At a dinner honoring forty-nine Nobel laureates, President Kennedy looked around and pronounced that this was the “most extraordinary collection of talent and of human knowledge that has ever been gathered together at the White House with the possible exception of when Thomas Jefferson dined alone.”
That Thomas Jefferson was brilliant is undeniable. He was the principal author of the Declaration of Independence. He founded the University of Virginia. He was a renowned horticulturalist, botanist, and architect. He was an accomplished inventor, designing the Lazy Susan, a folding chair, and a pedometer, though he refused to pursue a patent on any of them.
That Thomas Jefferson dined alone is more suspect. Continue reading
In 1934, a day after meeting her, Lyndon Johnson, a 26-year old congressional aide, asked Lady Bird Taylor to marry him. A few months later, Taylor yielded to Johnson’s pressure, and the two were married. Sam Rayburn, the Speaker of the House and a long-time friend to Johnson, later told him that marrying Lady Bird was the wisest decision he ever made.

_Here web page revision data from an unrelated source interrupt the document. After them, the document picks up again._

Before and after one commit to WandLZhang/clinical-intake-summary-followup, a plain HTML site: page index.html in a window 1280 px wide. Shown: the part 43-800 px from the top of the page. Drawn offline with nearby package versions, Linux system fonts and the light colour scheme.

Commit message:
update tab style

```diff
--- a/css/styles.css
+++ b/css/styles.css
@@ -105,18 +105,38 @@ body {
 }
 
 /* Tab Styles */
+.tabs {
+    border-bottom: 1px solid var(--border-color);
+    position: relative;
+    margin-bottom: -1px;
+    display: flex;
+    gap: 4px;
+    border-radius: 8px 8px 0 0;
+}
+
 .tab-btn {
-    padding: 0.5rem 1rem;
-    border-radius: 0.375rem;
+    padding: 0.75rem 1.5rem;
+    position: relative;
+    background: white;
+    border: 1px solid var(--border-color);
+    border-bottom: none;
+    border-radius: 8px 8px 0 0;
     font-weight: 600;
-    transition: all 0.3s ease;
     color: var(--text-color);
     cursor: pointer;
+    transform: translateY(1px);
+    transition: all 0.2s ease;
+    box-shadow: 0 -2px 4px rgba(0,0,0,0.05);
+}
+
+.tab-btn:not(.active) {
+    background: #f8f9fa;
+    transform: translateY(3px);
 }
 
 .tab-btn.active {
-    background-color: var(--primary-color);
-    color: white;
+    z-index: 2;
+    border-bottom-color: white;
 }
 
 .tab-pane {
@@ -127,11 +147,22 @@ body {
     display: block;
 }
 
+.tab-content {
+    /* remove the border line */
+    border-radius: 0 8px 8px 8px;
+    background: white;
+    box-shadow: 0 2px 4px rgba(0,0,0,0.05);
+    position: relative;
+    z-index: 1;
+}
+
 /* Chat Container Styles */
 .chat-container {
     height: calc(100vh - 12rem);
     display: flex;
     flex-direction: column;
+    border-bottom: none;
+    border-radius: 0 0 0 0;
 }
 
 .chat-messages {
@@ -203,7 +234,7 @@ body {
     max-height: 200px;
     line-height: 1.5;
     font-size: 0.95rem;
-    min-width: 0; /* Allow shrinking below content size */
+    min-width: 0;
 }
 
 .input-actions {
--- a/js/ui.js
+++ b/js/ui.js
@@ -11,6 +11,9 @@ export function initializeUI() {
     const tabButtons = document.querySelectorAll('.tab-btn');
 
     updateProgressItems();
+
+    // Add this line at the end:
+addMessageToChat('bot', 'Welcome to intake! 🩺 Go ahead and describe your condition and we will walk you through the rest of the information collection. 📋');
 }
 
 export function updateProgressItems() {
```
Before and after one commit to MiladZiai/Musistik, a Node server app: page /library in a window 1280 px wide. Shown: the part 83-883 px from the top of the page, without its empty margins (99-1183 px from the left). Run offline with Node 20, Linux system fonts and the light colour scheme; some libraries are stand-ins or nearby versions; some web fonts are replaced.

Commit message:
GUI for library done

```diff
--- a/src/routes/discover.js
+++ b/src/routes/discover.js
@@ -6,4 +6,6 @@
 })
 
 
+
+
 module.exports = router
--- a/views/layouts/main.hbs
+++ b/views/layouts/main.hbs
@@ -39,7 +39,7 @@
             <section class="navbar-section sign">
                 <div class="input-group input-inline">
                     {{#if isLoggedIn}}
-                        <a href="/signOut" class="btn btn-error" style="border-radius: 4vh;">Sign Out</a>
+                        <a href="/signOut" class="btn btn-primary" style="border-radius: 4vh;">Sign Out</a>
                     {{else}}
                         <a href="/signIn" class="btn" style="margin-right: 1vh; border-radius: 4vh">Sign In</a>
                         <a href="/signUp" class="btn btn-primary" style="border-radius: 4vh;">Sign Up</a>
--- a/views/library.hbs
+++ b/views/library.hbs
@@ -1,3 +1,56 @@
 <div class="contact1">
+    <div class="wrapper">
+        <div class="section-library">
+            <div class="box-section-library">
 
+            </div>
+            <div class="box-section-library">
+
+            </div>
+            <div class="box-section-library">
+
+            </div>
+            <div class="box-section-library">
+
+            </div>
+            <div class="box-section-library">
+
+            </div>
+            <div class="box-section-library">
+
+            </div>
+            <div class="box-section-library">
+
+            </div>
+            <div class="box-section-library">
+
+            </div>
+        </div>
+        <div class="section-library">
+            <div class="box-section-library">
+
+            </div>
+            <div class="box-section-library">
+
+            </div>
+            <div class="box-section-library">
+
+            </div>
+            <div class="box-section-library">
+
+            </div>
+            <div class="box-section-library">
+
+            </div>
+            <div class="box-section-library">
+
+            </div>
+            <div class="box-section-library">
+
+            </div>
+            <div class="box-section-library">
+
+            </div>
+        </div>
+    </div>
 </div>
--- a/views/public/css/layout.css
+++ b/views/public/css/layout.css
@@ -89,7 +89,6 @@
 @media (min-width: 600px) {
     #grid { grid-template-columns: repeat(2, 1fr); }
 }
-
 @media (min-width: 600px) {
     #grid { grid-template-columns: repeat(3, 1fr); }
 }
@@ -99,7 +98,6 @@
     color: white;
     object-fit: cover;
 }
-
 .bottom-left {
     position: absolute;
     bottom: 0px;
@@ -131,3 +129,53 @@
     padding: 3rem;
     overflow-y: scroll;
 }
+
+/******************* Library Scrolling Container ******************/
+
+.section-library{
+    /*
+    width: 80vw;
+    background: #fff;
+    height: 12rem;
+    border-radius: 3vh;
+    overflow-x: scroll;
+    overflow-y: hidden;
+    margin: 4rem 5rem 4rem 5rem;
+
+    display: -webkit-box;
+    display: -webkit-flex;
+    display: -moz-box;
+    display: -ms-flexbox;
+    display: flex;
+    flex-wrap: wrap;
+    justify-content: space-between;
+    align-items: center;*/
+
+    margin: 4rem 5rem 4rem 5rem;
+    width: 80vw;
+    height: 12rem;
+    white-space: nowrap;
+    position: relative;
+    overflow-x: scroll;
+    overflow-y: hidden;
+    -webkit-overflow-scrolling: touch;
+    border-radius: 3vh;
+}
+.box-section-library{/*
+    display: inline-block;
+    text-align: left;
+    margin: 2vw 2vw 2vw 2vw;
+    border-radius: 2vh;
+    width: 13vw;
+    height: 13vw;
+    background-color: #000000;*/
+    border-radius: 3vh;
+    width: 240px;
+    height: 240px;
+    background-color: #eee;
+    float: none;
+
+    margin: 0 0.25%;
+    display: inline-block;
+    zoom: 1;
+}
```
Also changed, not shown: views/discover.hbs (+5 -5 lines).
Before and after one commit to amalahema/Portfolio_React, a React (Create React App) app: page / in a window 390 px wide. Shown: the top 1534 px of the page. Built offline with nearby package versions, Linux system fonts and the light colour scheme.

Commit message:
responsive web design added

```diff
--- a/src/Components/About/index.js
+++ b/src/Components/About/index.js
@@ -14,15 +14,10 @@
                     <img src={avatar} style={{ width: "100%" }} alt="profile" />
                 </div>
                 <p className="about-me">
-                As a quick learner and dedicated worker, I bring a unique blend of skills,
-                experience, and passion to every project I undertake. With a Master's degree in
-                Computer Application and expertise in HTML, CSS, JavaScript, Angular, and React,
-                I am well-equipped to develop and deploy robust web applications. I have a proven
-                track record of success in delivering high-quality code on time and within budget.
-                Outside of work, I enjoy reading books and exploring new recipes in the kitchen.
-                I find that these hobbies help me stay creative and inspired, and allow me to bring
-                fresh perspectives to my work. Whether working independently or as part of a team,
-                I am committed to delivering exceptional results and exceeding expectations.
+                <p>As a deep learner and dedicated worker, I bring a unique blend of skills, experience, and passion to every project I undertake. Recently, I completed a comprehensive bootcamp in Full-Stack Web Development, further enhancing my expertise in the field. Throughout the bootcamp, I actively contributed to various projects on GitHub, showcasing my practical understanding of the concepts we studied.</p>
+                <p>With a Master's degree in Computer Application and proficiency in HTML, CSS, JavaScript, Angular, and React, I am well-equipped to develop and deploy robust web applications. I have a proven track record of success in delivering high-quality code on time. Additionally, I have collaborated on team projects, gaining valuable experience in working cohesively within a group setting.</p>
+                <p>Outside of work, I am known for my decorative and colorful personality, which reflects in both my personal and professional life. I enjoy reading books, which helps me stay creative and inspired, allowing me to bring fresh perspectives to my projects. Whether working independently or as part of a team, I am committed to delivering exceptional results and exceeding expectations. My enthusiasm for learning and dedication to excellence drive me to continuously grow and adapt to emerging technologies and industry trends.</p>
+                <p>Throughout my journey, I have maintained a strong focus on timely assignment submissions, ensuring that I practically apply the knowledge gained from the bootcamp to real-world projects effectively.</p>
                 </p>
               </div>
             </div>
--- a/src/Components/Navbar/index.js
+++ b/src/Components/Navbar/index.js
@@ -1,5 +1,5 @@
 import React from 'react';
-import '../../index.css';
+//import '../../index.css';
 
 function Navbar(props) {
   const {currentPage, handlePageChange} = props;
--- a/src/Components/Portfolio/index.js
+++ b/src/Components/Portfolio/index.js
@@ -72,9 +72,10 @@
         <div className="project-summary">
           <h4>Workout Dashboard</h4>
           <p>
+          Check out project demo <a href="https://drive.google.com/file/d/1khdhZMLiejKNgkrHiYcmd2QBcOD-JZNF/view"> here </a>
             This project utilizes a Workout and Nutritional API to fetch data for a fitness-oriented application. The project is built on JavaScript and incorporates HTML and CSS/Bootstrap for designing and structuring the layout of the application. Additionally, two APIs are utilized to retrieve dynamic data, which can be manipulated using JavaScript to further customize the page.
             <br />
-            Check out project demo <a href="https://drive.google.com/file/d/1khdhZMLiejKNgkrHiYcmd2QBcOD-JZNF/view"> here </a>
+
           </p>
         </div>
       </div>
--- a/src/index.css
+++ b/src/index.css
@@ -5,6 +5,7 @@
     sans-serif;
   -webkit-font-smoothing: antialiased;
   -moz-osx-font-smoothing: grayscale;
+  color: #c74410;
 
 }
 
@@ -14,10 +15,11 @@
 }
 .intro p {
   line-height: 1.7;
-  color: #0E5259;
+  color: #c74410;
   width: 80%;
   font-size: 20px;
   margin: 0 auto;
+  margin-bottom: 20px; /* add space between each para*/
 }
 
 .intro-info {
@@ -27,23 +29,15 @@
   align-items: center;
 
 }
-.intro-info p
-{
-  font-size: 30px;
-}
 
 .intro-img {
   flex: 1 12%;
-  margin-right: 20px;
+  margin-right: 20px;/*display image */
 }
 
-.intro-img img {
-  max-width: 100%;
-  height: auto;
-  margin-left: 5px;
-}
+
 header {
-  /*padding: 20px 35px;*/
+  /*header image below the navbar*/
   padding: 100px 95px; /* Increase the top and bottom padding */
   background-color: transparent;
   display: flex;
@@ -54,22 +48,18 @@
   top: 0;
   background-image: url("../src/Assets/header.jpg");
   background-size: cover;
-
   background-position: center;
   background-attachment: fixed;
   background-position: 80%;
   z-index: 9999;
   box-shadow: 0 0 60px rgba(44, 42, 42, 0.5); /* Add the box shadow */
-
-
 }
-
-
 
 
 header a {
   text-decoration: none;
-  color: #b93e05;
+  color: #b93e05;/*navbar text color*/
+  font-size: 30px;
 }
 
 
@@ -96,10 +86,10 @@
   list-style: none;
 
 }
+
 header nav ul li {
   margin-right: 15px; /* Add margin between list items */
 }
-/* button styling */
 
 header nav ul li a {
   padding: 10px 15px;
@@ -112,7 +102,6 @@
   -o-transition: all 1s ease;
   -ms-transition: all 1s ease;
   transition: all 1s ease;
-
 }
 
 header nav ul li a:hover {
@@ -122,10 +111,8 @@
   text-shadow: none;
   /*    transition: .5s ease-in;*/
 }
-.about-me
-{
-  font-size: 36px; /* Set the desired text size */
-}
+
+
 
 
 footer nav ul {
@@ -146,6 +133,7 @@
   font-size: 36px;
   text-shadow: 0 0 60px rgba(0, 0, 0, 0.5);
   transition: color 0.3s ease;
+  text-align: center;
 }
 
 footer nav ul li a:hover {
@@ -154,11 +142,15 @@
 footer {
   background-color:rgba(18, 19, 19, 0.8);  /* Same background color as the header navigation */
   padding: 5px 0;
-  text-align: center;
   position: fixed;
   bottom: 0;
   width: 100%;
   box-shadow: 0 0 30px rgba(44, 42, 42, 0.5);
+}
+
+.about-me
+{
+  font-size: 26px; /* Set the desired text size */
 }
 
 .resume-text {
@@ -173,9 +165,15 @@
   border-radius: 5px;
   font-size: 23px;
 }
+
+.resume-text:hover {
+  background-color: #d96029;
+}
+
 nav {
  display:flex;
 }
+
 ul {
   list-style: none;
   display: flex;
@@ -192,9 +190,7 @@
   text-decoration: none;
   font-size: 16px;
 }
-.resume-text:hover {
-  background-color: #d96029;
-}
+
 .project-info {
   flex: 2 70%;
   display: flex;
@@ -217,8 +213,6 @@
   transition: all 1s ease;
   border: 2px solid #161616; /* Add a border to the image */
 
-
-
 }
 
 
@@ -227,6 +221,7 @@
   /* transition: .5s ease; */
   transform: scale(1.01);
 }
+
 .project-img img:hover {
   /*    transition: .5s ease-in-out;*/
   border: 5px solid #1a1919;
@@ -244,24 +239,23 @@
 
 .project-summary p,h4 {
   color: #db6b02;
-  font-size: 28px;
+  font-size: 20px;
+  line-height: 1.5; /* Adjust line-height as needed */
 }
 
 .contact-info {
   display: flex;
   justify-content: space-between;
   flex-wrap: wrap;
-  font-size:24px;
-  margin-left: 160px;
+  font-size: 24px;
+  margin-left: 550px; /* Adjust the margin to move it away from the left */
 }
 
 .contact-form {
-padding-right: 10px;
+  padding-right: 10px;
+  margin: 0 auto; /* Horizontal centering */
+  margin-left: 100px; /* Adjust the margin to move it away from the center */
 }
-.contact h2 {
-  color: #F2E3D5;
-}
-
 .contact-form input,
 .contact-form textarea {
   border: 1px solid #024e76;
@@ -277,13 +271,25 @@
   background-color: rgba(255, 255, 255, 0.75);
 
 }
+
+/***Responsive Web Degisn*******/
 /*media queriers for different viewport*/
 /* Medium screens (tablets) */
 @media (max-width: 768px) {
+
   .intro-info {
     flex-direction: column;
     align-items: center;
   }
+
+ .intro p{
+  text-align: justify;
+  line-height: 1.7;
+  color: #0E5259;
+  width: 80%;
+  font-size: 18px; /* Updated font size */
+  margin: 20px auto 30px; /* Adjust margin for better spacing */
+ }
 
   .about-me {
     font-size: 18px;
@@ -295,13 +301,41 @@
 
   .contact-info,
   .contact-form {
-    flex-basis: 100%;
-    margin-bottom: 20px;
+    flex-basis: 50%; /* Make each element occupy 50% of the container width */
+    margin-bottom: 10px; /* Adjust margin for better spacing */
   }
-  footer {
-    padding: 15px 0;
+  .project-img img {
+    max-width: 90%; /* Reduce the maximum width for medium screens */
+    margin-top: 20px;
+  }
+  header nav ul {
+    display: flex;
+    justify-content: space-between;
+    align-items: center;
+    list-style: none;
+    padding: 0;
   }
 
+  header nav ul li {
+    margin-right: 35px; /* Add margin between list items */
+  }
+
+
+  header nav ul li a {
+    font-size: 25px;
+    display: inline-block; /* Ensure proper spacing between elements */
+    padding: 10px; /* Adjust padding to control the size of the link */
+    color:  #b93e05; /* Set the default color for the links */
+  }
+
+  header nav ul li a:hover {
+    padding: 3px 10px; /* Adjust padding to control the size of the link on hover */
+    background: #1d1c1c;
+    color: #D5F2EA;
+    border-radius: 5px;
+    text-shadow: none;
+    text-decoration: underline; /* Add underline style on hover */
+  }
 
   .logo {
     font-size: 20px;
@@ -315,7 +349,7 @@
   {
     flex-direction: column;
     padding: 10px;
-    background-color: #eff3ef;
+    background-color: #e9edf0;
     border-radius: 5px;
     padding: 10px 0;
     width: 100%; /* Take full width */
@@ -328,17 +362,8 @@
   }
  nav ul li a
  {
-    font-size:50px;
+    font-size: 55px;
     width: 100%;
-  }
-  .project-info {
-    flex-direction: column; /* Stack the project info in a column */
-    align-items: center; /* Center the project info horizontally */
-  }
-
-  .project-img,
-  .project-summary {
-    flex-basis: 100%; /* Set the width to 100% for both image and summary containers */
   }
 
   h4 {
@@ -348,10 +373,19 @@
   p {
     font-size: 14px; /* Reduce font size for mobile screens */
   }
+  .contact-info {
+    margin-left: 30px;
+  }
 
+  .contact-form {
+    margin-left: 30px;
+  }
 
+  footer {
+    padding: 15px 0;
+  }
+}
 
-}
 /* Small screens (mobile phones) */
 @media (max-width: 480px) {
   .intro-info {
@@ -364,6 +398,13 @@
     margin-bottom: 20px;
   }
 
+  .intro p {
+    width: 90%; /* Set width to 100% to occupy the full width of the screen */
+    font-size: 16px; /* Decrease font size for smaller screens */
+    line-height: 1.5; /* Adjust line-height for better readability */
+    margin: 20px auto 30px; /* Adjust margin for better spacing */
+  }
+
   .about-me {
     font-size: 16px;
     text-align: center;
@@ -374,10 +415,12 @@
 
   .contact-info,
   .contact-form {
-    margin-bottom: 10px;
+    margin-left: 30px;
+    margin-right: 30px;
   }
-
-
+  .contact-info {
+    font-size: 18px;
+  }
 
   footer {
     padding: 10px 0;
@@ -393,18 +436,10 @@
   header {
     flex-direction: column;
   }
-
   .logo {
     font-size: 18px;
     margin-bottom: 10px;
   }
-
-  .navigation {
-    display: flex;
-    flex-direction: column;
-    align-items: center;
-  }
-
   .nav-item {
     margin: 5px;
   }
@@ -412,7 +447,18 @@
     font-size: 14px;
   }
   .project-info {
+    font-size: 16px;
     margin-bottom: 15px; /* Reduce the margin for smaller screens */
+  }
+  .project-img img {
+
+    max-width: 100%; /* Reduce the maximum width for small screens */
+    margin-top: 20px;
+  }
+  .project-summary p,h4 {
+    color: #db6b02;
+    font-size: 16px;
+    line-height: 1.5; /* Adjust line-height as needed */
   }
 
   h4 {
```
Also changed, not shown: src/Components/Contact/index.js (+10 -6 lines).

Indeed, Lady Bird Johnson was a quick study. She graduated from high school at the age of 15, and the University of Texas at 20, finishing in the top 10 of her class. She stayed another year at Texas, earning a journalism degree. In 1943, with her husband (now a Congressman) off at war, Johnson used her inheritance to buy a small Austin radio station. In a matter of years, she transformed the debt-ridden radio station into a media empire worth hundreds of millions of dollars. According to one biographer, Lady Bird was the only first lady to have built and sustained a fortune with her own money.
Her business acumen extended into the legislative arena as well. When President Kennedy won Texas in the presidential election, Continue reading
Today, the Nation welcomed its 44th President. Like most, I had to watch the Inauguration from a distance. But since I could not make the trip to Washington, I decided to see how I might otherwise get a taste of this historic event.
In looking for ideas, I read that the Ritz-Carlton Hotels had decided to forgo putting mints on its guests’ pillows. In place of the mints, the Ritz-Carlton catered to its Inauguration visitors by serving them the First Lady’s Shortbread Cookies. These cookies, Continue reading